**THE TASK**:
Your answer must be an exact copy of the entries below, with every picture removed.

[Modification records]
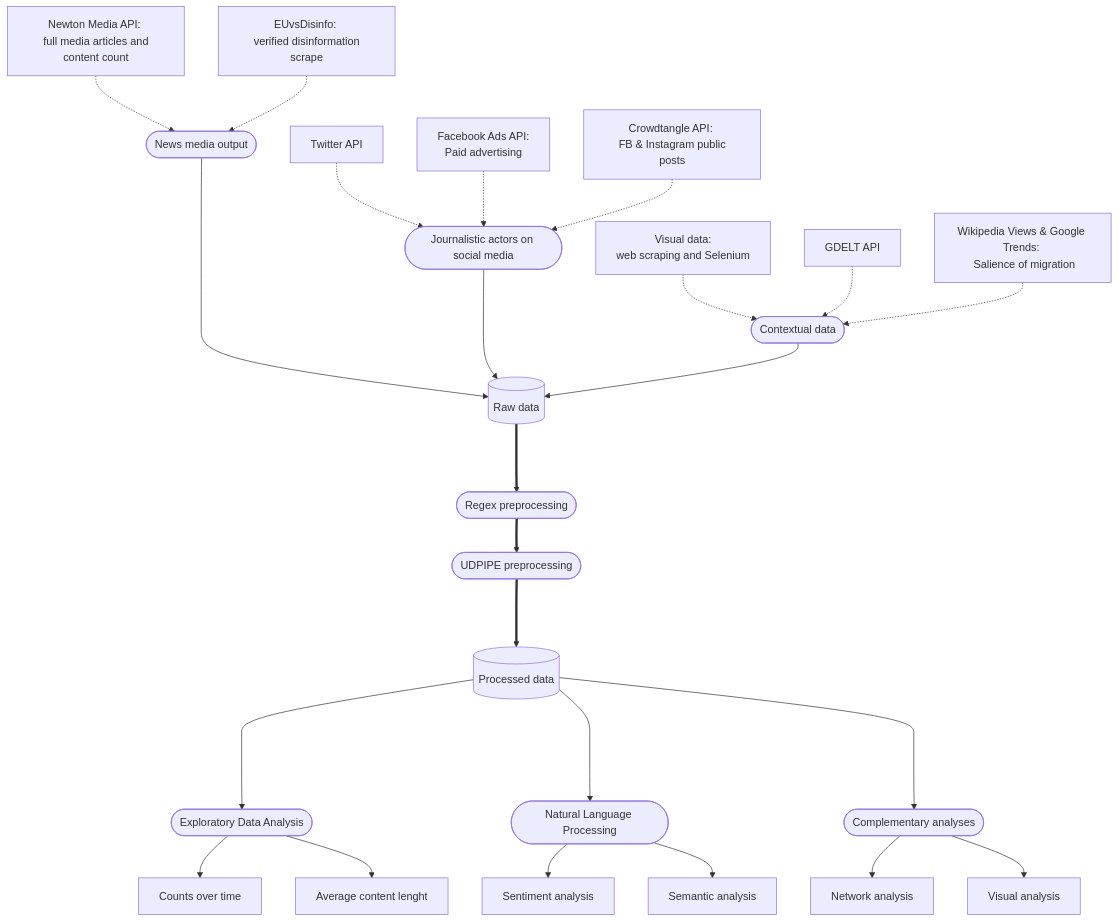
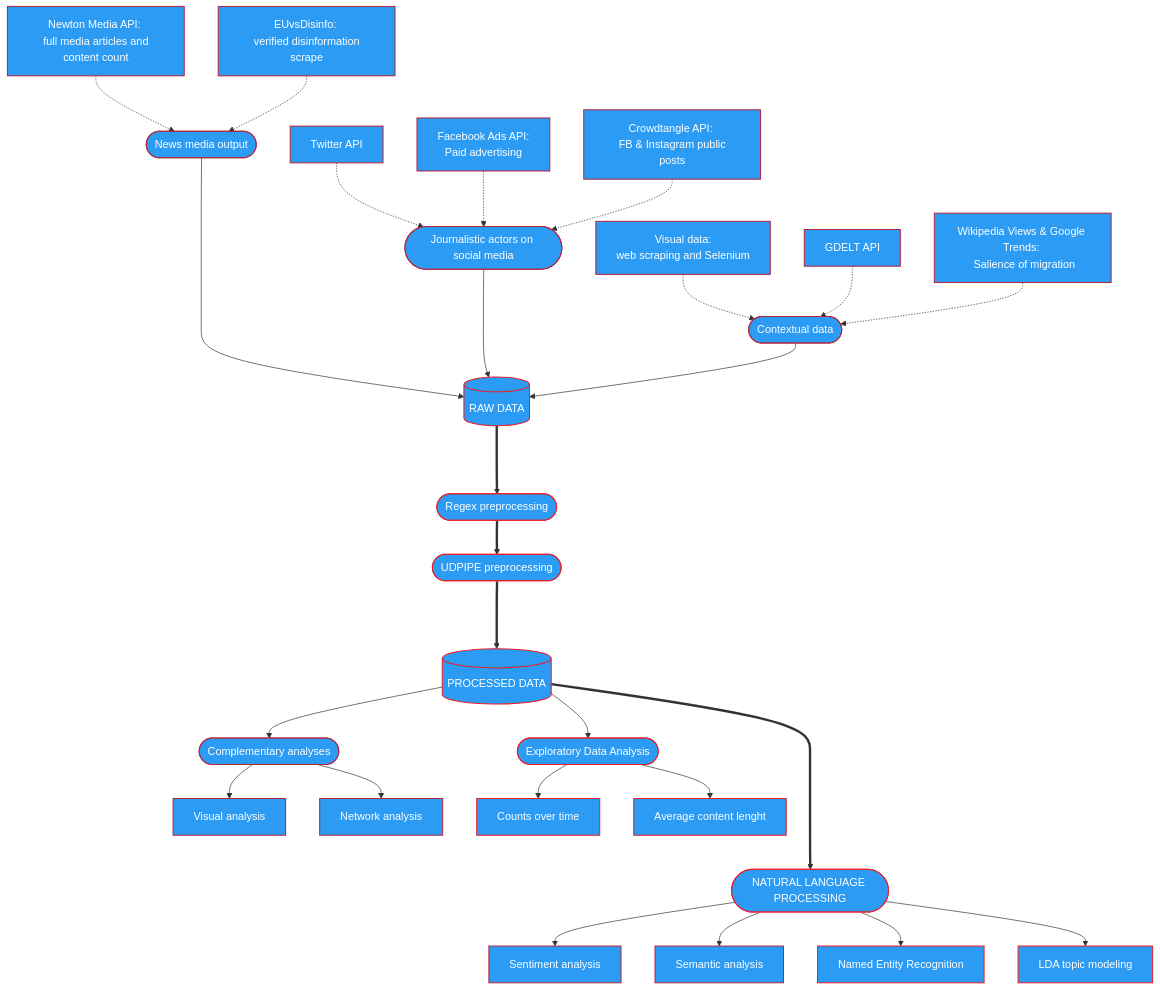
One commit to opop999/media_discourse_research changed the diagram in README.md. Above: the diagram before and after it, drawn with Mermaid.

````diff
--- a/README.md
+++ b/README.md
@@ -102,28 +102,59 @@
 ```mermaid
 graph TD;
+
+  style newton fill:#2b9bf4,color:#fff,stroke:#b4263d,stroke-width:1.5px
+  style disinfo fill:#2b9bf4,color:#fff,stroke:#b4263d,stroke-width:1.5px
+  style twitter fill:#2b9bf4,color:#fff,stroke:#b4263d,stroke-width:1.5px
+  style media fill:#2b9bf4,color:#fff,stroke:#b4263d,stroke-width:1.5px
+  style fb_ads fill:#2b9bf4,color:#fff,stroke:#b4263d,stroke-width:1.5px
+  style crowdtangle fill:#2b9bf4,color:#fff,stroke:#b4263d,stroke-width:1.5px
+  style soc_media fill:#2b9bf4,color:#fff,stroke:#b4263d,stroke-width:1.5px
+  style visual_data fill:#2b9bf4,color:#fff,stroke:#b4263d,stroke-width:1.5px
+  style gdelt fill:#2b9bf4,color:#fff,stroke:#b4263d,stroke-width:1.5px
+  style gdelt fill:#2b9bf4,color:#fff,stroke:#b4263d,stroke-width:1.5px
+  style complementary fill:#2b9bf4,color:#fff,stroke:#b4263d,stroke-width:1.5px
+  style semantic fill:#2b9bf4,color:#fff,stroke:#b4263d,stroke-width:1.5px
+  style sentiment fill:#2b9bf4,color:#fff,stroke:#b4263d,stroke-width:1.5px
+  style vision fill:#2b9bf4,color:#fff,stroke:#b4263d,stroke-width:1.5px
+  style wiki_gtrends fill:#2b9bf4,color:#fff,stroke:#b4263d,stroke-width:1.5px
+  style network fill:#2b9bf4,color:#fff,stroke:#b4263d,stroke-width:1.5px
+  style complementary_analyses fill:#2b9bf4,color:#fff,stroke:#b4263d,stroke-width:1.5px
+  style raw_data fill:#2b9bf4,color:#fff,stroke:#ed1c24,stroke-width:1.5px
+  style regex fill:#2b9bf4,color:#fff,stroke:#ed1c24,stroke-width:1.5px
+  style udpipe fill:#2b9bf4,color:#fff,stroke:#ed1c24,stroke-width:1.5px
+  style clean_data fill:#2b9bf4,color:#fff,stroke:#ed1c24,stroke-width:1.5px
+  style eda fill:#2b9bf4,color:#fff,stroke:#ed1c24,stroke-width:1.5px
+  style udpipe fill:#2b9bf4,color:#fff,stroke:#ed1c24,stroke-width:1.5px
+  style nlp fill:#2b9bf4,color:#fff,stroke:#ed1c24,stroke-width:1.5px
+  style counts fill:#2b9bf4,color:#fff,stroke:#ed1c24,stroke-width:1.5px
+  style length fill:#2b9bf4,color:#fff,stroke:#ed1c24,stroke-width:1.5px
+  style lda fill:#2b9bf4,color:#fff,stroke:#ed1c24,stroke-width:1.5px
+  style ner fill:#2b9bf4,color:#fff,stroke:#ed1c24,stroke-width:1.5px
+    
   newton[Newton Media API: <br> full media articles and content count] -.-> media([News media output])
   disinfo[EUvsDisinfo: <br> verified disinformation scrape] -.-> media
   twitter[Twitter API] -.-> soc_media([Journalistic actors on social media])
   fb_ads[Facebook Ads API: <br> Paid advertising] -.-> soc_media
   crowdtangle[Crowdtangle API: <br> FB & Instagram public posts] -.-> soc_media
-  media ----> raw_data[(Raw data)]
+  media ----> raw_data[(RAW DATA)]
   soc_media ---> raw_data
   visual_data[Visual data: <br> web scraping and Selenium] -.-> complementary([Contextual data])
   gdelt[GDELT API] -.-> complementary
   wiki_gtrends[Wikipedia Views & Google Trends: <br> Salience of migration] -.-> complementary
   complementary --> raw_data
   raw_data ===> regex([Regex preprocessing])
   regex ==> udpipe([UDPIPE preprocessing])
-  udpipe ===> clean_data[(Processed data)]
-  clean_data ----> eda([Exploratory Data Analysis])
-  clean_data ----> nlp([Natural Language Processing])
-  clean_data ----> complementary_analyses([Complementary analyses])
+  udpipe ===> clean_data[(PROCESSED DATA)]
+  clean_data --> eda([Exploratory Data Analysis])
+  clean_data ====> nlp([NATURAL LANGUAGE PROCESSING])
+  clean_data --> complementary_analyses([Complementary analyses])
   eda --> counts[Counts over time]
   eda --> length[Average content lenght]
   complementary_analyses --> network[Network analysis]
   complementary_analyses --> vision[Visual analysis]
   nlp --> sentiment[Sentiment analysis]
   nlp --> semantic[Semantic analysis]
-    
-  
+  nlp --> ner[Named Entity Recognition]
+  nlp --> lda[LDA topic modeling]
+
 ```
````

**ANSWER BOX**:
One commit to opop999/media_discourse_research changed the diagram in README.md. Above: the diagram before and after it, drawn with Mermaid.

````diff
--- a/README.md
+++ b/README.md
@@ -102,28 +102,59 @@
 ```mermaid
 graph TD;
+
+  style newton fill:#2b9bf4,color:#fff,stroke:#b4263d,stroke-width:1.5px
+  style disinfo fill:#2b9bf4,color:#fff,stroke:#b4263d,stroke-width:1.5px
+  style twitter fill:#2b9bf4,color:#fff,stroke:#b4263d,stroke-width:1.5px
+  style media fill:#2b9bf4,color:#fff,stroke:#b4263d,stroke-width:1.5px
+  style fb_ads fill:#2b9bf4,color:#fff,stroke:#b4263d,stroke-width:1.5px
+  style crowdtangle fill:#2b9bf4,color:#fff,stroke:#b4263d,stroke-width:1.5px
+  style soc_media fill:#2b9bf4,color:#fff,stroke:#b4263d,stroke-width:1.5px
+  style visual_data fill:#2b9bf4,color:#fff,stroke:#b4263d,stroke-width:1.5px
+  style gdelt fill:#2b9bf4,color:#fff,stroke:#b4263d,stroke-width:1.5px
+  style gdelt fill:#2b9bf4,color:#fff,stroke:#b4263d,stroke-width:1.5px
+  style complementary fill:#2b9bf4,color:#fff,stroke:#b4263d,stroke-width:1.5px
+  style semantic fill:#2b9bf4,color:#fff,stroke:#b4263d,stroke-width:1.5px
+  style sentiment fill:#2b9bf4,color:#fff,stroke:#b4263d,stroke-width:1.5px
+  style vision fill:#2b9bf4,color:#fff,stroke:#b4263d,stroke-width:1.5px
+  style wiki_gtrends fill:#2b9bf4,color:#fff,stroke:#b4263d,stroke-width:1.5px
+  style network fill:#2b9bf4,color:#fff,stroke:#b4263d,stroke-width:1.5px
+  style complementary_analyses fill:#2b9bf4,color:#fff,stroke:#b4263d,stroke-width:1.5px
+  style raw_data fill:#2b9bf4,color:#fff,stroke:#ed1c24,stroke-width:1.5px
+  style regex fill:#2b9bf4,color:#fff,stroke:#ed1c24,stroke-width:1.5px
+  style udpipe fill:#2b9bf4,color:#fff,stroke:#ed1c24,stroke-width:1.5px
+  style clean_data fill:#2b9bf4,color:#fff,stroke:#ed1c24,stroke-width:1.5px
+  style eda fill:#2b9bf4,color:#fff,stroke:#ed1c24,stroke-width:1.5px
+  style udpipe fill:#2b9bf4,color:#fff,stroke:#ed1c24,stroke-width:1.5px
+  style nlp fill:#2b9bf4,color:#fff,stroke:#ed1c24,stroke-width:1.5px
+  style counts fill:#2b9bf4,color:#fff,stroke:#ed1c24,stroke-width:1.5px
+  style length fill:#2b9bf4,color:#fff,stroke:#ed1c24,stroke-width:1.5px
+  style lda fill:#2b9bf4,color:#fff,stroke:#ed1c24,stroke-width:1.5px
+  style ner fill:#2b9bf4,color:#fff,stroke:#ed1c24,stroke-width:1.5px
+    
   newton[Newton Media API: <br> full media articles and content count] -.-> media([News media output])
   disinfo[EUvsDisinfo: <br> verified disinformation scrape] -.-> media
   twitter[Twitter API] -.-> soc_media([Journalistic actors on social media])
   fb_ads[Facebook Ads API: <br> Paid advertising] -.-> soc_media
   crowdtangle[Crowdtangle API: <br> FB & Instagram public posts] -.-> soc_media
-  media ----> raw_data[(Raw data)]
+  media ----> raw_data[(RAW DATA)]
   soc_media ---> raw_data
   visual_data[Visual data: <br> web scraping and Selenium] -.-> complementary([Contextual data])
   gdelt[GDELT API] -.-> complementary
   wiki_gtrends[Wikipedia Views & Google Trends: <br> Salience of migration] -.-> complementary
   complementary --> raw_data
   raw_data ===> regex([Regex preprocessing])
   regex ==> udpipe([UDPIPE preprocessing])
-  udpipe ===> clean_data[(Processed data)]
-  clean_data ----> eda([Exploratory Data Analysis])
-  clean_data ----> nlp([Natural Language Processing])
-  clean_data ----> complementary_analyses([Complementary analyses])
+  udpipe ===> clean_data[(PROCESSED DATA)]
+  clean_data --> eda([Exploratory Data Analysis])
+  clean_data ====> nlp([NATURAL LANGUAGE PROCESSING])
+  clean_data --> complementary_analyses([Complementary analyses])
   eda --> counts[Counts over time]
   eda --> length[Average content lenght]
   complementary_analyses --> network[Network analysis]
   complementary_analyses --> vision[Visual analysis]
   nlp --> sentiment[Sentiment analysis]
   nlp --> semantic[Semantic analysis]
-    
-  
+  nlp --> ner[Named Entity Recognition]
+  nlp --> lda[LDA topic modeling]
+
 ```
````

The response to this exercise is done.